If only The Owl could borrow Harry Potter's invisibility cloak for the next few days. Of course, The Owl would not need Harry's Zoom Zoom broom to fly to Indianapolis for the combines currently being conducted, but that invisibility cloak would allow me to be the proverbial fly on the wall when general manager Phil Savage and head coach Romeo Crennel interrogate potential draftees.
Certainly, this is not the first time Savage and Crennel have interviewed players at the combines. But it is the first time they have been in charge.
Savage became the first general manager of the reborn Browns Jan. 7. Crennel has been on the job a little more than two weeks. Crennel has been trying to assess the talent on the Browns while at the same time trying to form his coaching staff. Fortunately, Savage was grading the players on his own even as Crennel was busy as defensive coordinator of the Patriots, preparing for New England's third Super Bowl in four years. Phil practically had the whole roster weighed and measured before Crennel took office. It did not take long to discover Jeff Garcia did not belong.
Garcia was officially whacked Tuesday. Let's hear it for cleaning up someone else's mistake!
Crennel has made it clear he trusts Savage's judgment. And though teams always talk about taking the best player available in the draft, obviously it is imperative Crennel and Savage know exactly what they have in the cupboard at home as they the college meat on display in Indy.
"I think in some ways it was somewhat of an advantage for me to be here three or four weeks (before Crennel was hired) because I had the opportunity to interview most everyone in the building and find out what went wrong," Savage said. "It gave me a chance to watch a number of the games. I did not watch all 16. I would not be a very good personnel man if I had to watch 16 games on every single player to determine whether they're good.
"We've assessed the free agency market. It's not as if Romeo and I are starting with a blank sheet of paper and not knowing what direction we're going."
Savage would not detail his assessment of the current Browns nor talk specifically about what he is looking at during the combines. Of course, the Browns scouts, and Savage while he was with the Ravens before being hired by the Browns, already accumulated volumes of reports on potential draft choices they are seeing in Indianapolis. The combines give teams a chance to measure player against player in the same setting and interview the player separately.
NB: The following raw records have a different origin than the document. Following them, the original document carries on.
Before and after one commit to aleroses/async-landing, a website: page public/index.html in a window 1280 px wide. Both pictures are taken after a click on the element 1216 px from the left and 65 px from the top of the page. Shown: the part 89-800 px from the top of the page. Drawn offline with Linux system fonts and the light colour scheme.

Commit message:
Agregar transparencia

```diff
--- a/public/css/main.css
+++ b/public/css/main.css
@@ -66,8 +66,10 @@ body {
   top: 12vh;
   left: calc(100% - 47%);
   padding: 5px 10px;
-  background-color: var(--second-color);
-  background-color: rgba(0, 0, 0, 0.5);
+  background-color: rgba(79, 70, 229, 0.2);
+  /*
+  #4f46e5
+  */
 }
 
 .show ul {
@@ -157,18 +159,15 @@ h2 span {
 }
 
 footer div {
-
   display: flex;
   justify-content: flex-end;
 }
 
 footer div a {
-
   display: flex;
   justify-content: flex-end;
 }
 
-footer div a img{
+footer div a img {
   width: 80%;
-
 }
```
"There is such a fine line in the NFL," Savage said. "When you break down New England individually you say, ‘These guys aren't that good,' but when you look at them as a collective team, they're outstanding.
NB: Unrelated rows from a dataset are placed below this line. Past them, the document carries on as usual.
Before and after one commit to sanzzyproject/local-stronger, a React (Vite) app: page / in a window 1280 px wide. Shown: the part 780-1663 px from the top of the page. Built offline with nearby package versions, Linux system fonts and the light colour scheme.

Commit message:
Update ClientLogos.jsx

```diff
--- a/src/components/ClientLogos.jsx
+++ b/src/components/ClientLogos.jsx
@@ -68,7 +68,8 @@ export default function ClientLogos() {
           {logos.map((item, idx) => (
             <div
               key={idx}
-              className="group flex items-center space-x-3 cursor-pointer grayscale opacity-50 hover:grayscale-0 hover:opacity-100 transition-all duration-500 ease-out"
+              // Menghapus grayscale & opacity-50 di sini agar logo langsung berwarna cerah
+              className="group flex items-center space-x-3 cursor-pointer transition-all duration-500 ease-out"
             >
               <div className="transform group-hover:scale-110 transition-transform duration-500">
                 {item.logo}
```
"I think if we can get the right chemistry going, get Romeo and I in lock-step marching toward the same goal, which I think we'll be able to do – there are players here that can help us win. There are players that can't help us win."
From everything The Owl has heard, running back is the strongest area of the draft and an area Savage and Crennel should scrutinize closely in the draft. The Browns have three running backs on the roster – William Green, Lee Suggs and Adimchinobe Echemandu. Do any of the three fit what Crennel wants in a running back? The answer could be no.
Conventional wisdom says the Browns would help themselves best by trading the third pick, and everyone knows the offensive line is the weakest area of the team. But if Savage can't make a deal and doesn't believe one of the tackles is worth the third pick, he could walk away from the combine thinking that the best use of the third pick would be one of the running backs.
Crennel trusts Savage. Getting a 230-pound bruising back wouldn't be a bad way to start the new alliance.